Work required:
Where does the word "Timeline" appear in the entries below? Copy each line that holds it.

Listed entries:
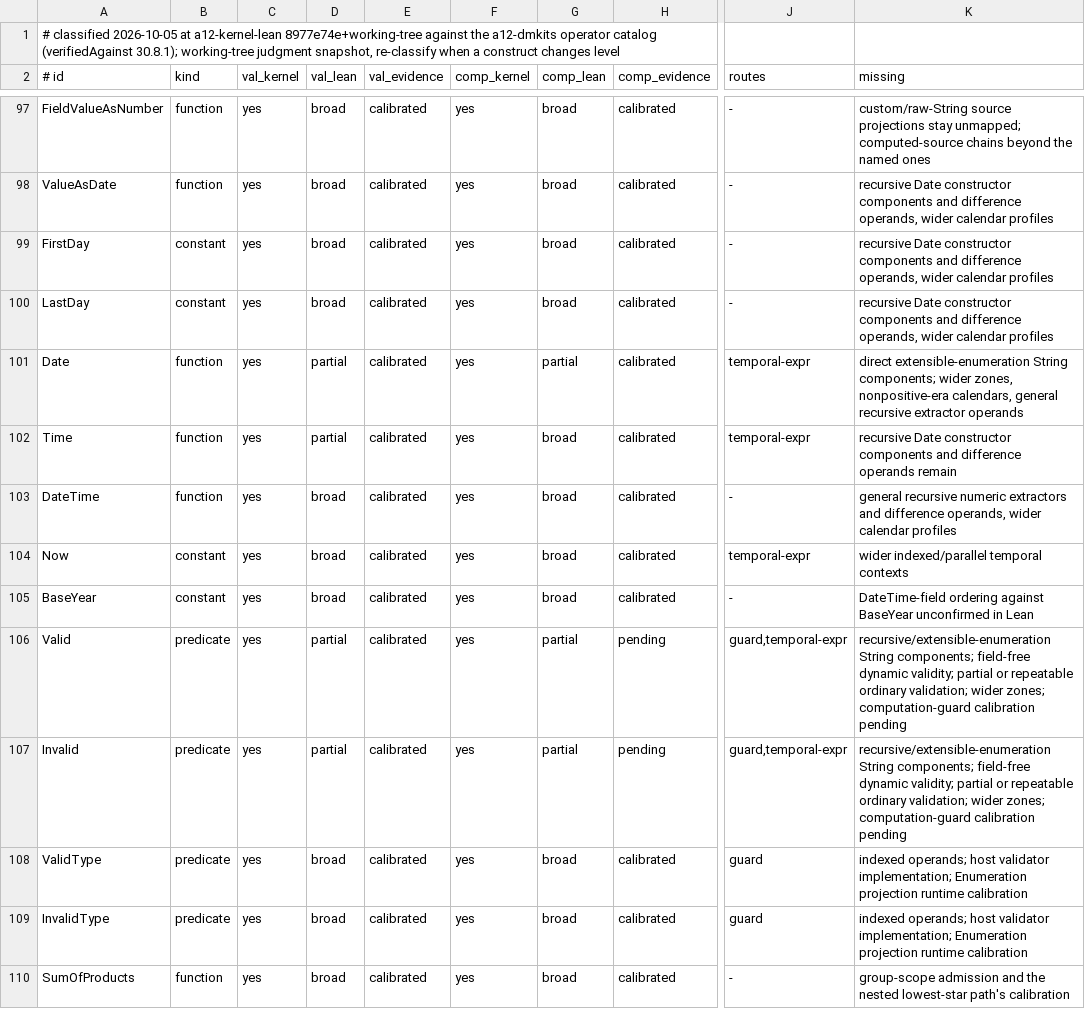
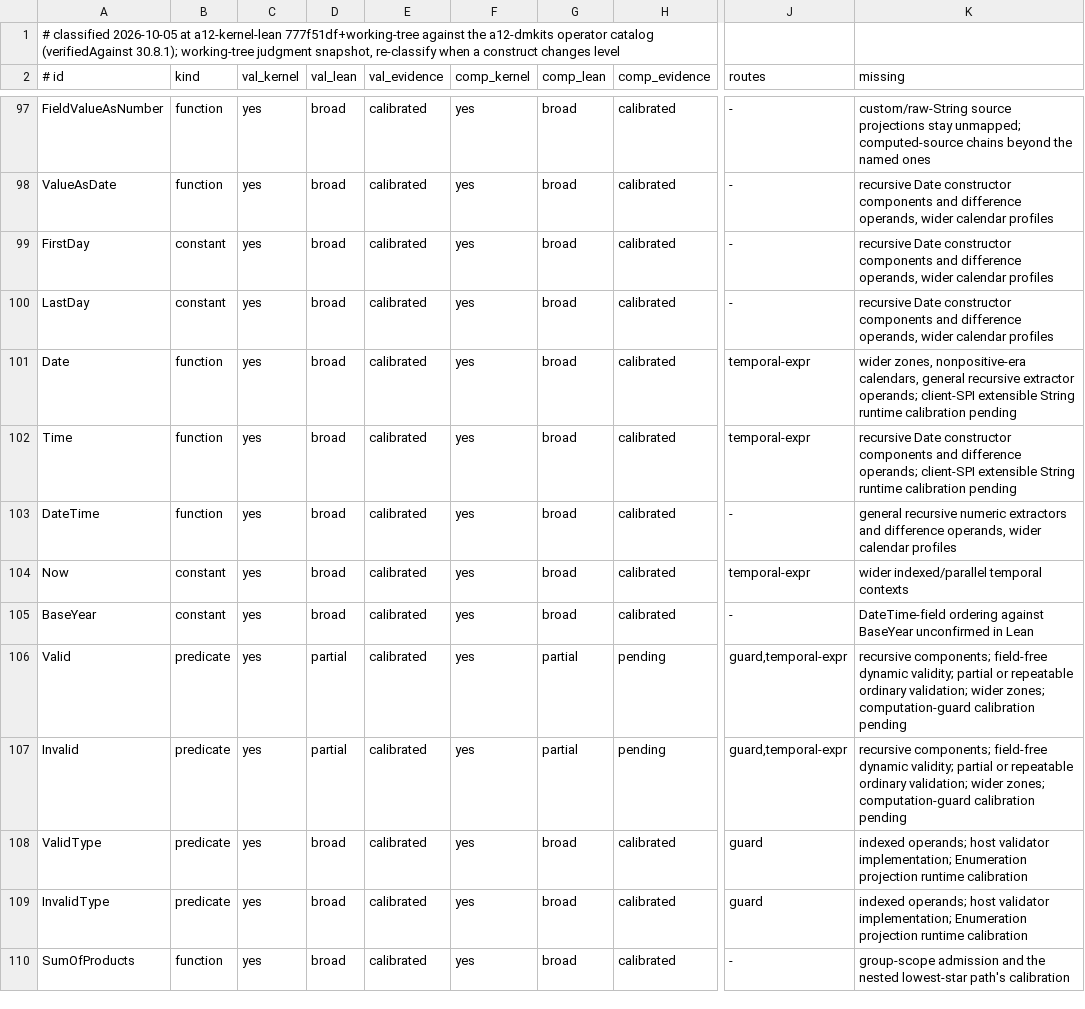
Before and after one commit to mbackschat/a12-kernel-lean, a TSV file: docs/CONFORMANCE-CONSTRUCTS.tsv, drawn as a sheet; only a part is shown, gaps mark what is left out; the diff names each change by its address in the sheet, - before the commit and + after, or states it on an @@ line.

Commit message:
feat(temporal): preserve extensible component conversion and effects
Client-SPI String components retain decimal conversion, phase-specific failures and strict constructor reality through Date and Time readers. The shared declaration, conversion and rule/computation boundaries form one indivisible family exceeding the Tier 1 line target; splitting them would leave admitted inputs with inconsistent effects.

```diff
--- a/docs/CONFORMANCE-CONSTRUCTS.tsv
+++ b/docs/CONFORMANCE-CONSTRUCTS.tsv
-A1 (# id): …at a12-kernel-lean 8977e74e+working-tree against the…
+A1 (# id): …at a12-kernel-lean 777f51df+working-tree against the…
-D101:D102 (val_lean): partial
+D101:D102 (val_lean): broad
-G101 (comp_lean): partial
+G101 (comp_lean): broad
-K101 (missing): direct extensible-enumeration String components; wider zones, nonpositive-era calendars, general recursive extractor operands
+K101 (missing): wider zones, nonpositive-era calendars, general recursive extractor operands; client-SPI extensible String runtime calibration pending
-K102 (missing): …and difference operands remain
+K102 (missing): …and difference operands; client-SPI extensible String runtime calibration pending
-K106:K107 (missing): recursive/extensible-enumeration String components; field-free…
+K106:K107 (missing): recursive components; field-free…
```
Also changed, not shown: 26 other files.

--

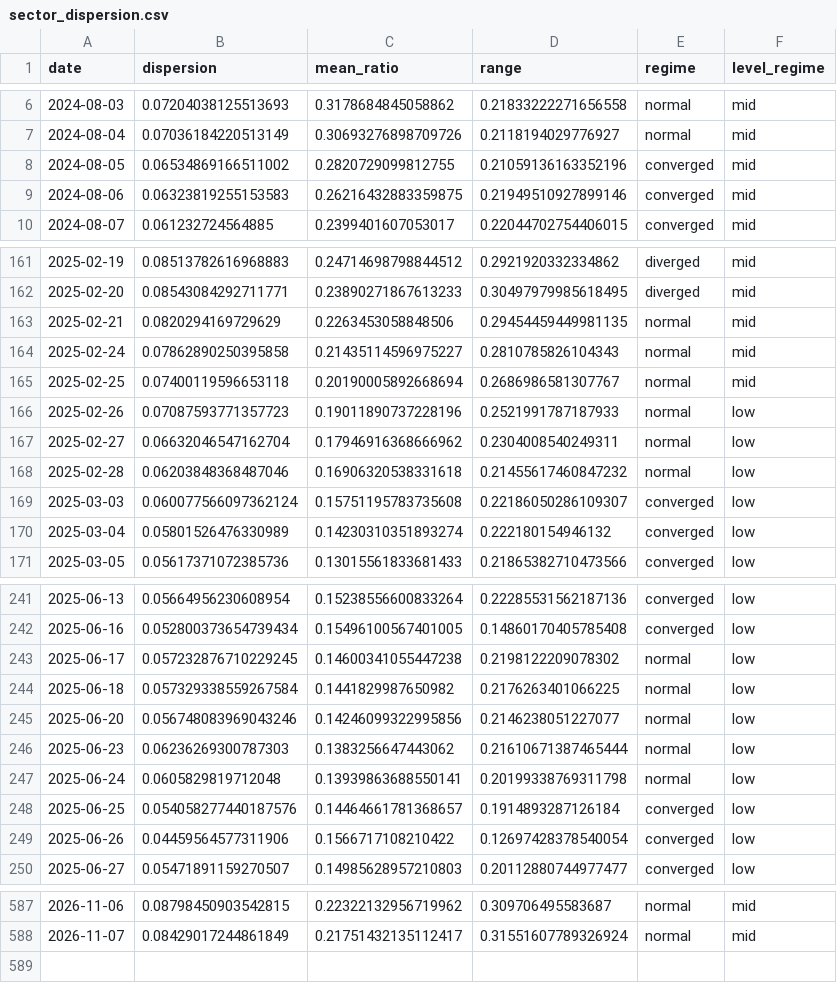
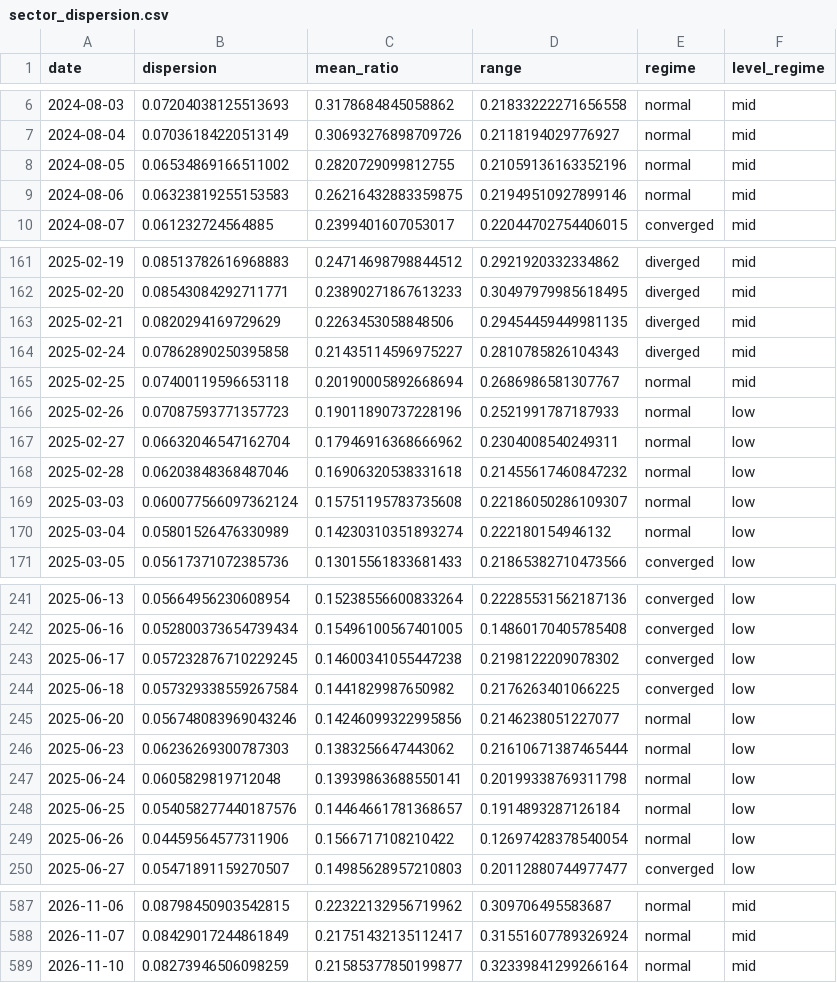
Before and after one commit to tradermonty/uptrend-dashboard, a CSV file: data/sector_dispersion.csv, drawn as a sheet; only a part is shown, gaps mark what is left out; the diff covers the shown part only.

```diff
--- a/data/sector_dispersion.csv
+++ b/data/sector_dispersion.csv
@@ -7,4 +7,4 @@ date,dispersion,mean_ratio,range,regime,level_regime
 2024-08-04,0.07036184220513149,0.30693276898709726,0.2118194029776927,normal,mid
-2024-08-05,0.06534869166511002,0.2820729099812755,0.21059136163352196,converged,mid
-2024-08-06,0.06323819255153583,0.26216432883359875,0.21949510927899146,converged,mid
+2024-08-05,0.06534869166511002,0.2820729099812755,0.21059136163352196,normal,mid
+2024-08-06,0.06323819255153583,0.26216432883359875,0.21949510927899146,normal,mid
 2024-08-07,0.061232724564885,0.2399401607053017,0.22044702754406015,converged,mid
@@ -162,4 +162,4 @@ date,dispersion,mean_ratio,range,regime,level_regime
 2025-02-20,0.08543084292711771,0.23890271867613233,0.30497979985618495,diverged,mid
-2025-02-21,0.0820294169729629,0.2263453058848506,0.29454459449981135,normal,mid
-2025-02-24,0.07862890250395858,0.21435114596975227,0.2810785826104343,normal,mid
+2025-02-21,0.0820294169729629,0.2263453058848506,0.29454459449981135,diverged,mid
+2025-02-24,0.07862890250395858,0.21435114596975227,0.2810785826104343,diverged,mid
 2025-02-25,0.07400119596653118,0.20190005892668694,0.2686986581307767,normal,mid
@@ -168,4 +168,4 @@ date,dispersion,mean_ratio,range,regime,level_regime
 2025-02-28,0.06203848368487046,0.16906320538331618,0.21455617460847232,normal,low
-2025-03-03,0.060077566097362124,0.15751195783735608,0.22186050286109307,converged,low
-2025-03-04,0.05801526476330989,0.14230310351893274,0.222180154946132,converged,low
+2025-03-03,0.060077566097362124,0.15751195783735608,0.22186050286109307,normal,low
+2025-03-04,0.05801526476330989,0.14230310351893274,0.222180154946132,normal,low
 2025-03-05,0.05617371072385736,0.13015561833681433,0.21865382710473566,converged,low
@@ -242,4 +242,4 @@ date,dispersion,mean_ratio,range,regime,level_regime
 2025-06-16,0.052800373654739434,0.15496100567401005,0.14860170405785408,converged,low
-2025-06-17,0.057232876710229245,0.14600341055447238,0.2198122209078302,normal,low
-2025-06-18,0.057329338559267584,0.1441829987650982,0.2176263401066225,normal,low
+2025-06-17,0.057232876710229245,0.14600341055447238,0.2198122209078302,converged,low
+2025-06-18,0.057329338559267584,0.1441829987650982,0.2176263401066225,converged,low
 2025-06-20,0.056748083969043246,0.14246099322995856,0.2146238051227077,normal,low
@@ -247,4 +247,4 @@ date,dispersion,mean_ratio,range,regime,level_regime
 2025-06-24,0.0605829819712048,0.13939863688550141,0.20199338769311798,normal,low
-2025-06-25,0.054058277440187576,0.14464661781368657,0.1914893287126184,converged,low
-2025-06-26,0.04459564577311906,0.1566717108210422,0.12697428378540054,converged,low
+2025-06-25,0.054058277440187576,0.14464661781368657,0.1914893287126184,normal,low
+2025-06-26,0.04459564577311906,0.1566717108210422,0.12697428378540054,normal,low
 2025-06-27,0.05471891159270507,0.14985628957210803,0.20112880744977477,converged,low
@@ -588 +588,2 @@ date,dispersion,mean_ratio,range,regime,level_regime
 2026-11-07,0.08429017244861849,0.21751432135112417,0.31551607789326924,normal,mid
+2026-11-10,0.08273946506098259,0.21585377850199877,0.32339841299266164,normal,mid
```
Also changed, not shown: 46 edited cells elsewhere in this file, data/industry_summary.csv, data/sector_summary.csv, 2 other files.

==

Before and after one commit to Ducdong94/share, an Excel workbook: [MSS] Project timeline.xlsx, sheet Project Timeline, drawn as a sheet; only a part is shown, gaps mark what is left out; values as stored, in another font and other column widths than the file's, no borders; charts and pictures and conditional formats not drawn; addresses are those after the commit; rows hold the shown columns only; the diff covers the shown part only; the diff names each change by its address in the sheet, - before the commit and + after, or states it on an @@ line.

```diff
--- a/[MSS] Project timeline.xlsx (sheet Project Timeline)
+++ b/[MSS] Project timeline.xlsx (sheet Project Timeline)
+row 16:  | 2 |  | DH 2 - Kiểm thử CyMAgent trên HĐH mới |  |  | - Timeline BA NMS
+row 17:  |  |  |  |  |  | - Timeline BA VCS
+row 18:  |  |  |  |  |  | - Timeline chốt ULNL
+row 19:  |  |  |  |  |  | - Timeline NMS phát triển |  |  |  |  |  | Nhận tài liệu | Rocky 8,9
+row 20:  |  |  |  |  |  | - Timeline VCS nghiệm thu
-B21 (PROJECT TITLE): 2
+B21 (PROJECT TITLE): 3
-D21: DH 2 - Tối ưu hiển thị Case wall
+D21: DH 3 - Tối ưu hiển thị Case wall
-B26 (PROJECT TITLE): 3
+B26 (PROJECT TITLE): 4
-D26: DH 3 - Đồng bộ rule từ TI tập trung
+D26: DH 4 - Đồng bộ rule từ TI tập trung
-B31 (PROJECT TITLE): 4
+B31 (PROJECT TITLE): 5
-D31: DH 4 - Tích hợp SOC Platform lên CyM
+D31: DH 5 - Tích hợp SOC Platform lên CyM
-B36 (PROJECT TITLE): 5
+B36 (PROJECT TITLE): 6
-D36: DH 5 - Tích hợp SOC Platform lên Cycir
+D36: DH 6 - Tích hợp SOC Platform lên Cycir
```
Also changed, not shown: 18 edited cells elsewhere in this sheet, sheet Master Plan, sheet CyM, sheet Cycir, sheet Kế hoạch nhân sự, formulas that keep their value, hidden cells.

Your response:
Before and after one commit to Ducdong94/share, an Excel workbook: [MSS] Project timeline.xlsx, sheet Project Timeline, drawn as a sheet; only a part is shown, gaps mark what is left out; values as stored, in another font and other column widths than the file's, no borders; charts and pictures and conditional formats not drawn; addresses are those after the commit; rows hold the shown columns only; the diff covers the shown part only; the diff names each change by its address in the sheet, - before the commit and + after, or states it on an @@ line.
--- a/[MSS] Project timeline.xlsx (sheet Project Timeline)
+++ b/[MSS] Project timeline.xlsx (sheet Project Timeline)
+row 16:  | 2 |  | DH 2 - Kiểm thử CyMAgent trên HĐH mới |  |  | - Timeline BA NMS
+row 17:  |  |  |  |  |  | - Timeline BA VCS
+row 18:  |  |  |  |  |  | - Timeline chốt ULNL
+row 19:  |  |  |  |  |  | - Timeline NMS phát triển |  |  |  |  |  | Nhận tài liệu | Rocky 8,9
+row 20:  |  |  |  |  |  | - Timeline VCS nghiệm thu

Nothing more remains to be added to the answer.